• [Given data]:
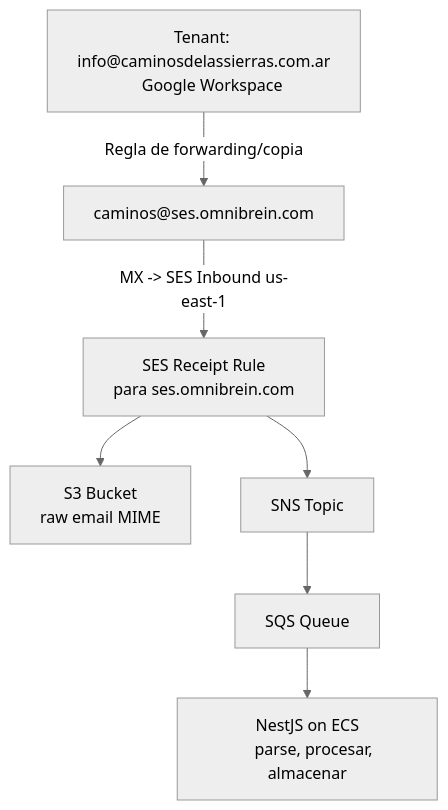
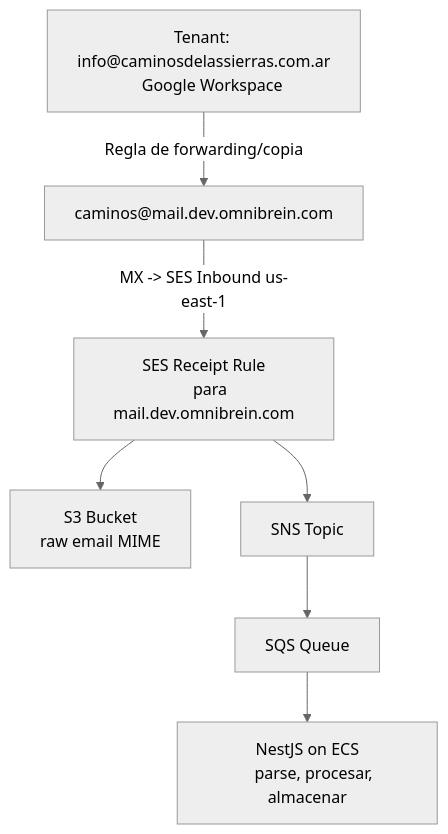
Before and after one commit to diego-serrano-kenility/omni-mail-channel-research: the first of 6 diagrams in findings-amazon-ses.md, drawn with Mermaid (neutral theme). The commit also changed other lines of this file and 2 other files, not shown here.

First line of the commit message:
Actualizar subdominio de mail a mail.dev.omnibrein.com y agregar diagrama de envío en A4

````diff
--- a/findings-amazon-ses.md
+++ b/findings-amazon-ses.md
@@ -35,13 +35,13 @@
 ```mermaid
 flowchart TD
     TenantMail["Tenant: info@caminosdelassierras.com.ar
-    Google Workspace"] -->|"Regla de forwarding/copia"| SESAddr["caminos@ses.omnibrein.com"]
+    Google Workspace"] -->|"Regla de forwarding/copia"| SESAddr["caminos@mail.dev.omnibrein.com"]
     SESAddr -->|"MX -> SES Inbound us-east-1"| RR["SES Receipt Rule
-    para ses.omnibrein.com"]
+    para mail.dev.omnibrein.com"]
     RR --> S3["S3 Bucket
     raw email MIME"]
     RR --> SNS["SNS Topic"]
     SNS --> SQS["SQS Queue"]
     SQS --> NestJS["NestJS on ECS
     parse, procesar, almacenar"]
 ```
````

• [Activity]: Copy every record exactly as it appears, apart from any pictures.

• [Problem solution]:
Before and after one commit to diego-serrano-kenility/omni-mail-channel-research: the first of 6 diagrams in findings-amazon-ses.md, drawn with Mermaid (neutral theme). The commit also changed other lines of this file and 2 other files, not shown here.

First line of the commit message:
Actualizar subdominio de mail a mail.dev.omnibrein.com y agregar diagrama de envío en A4

````diff
--- a/findings-amazon-ses.md
+++ b/findings-amazon-ses.md
@@ -35,13 +35,13 @@
 ```mermaid
 flowchart TD
     TenantMail["Tenant: info@caminosdelassierras.com.ar
-    Google Workspace"] -->|"Regla de forwarding/copia"| SESAddr["caminos@ses.omnibrein.com"]
+    Google Workspace"] -->|"Regla de forwarding/copia"| SESAddr["caminos@mail.dev.omnibrein.com"]
     SESAddr -->|"MX -> SES Inbound us-east-1"| RR["SES Receipt Rule
-    para ses.omnibrein.com"]
+    para mail.dev.omnibrein.com"]
     RR --> S3["S3 Bucket
     raw email MIME"]
     RR --> SNS["SNS Topic"]
     SNS --> SQS["SQS Queue"]
     SQS --> NestJS["NestJS on ECS
     parse, procesar, almacenar"]
 ```
````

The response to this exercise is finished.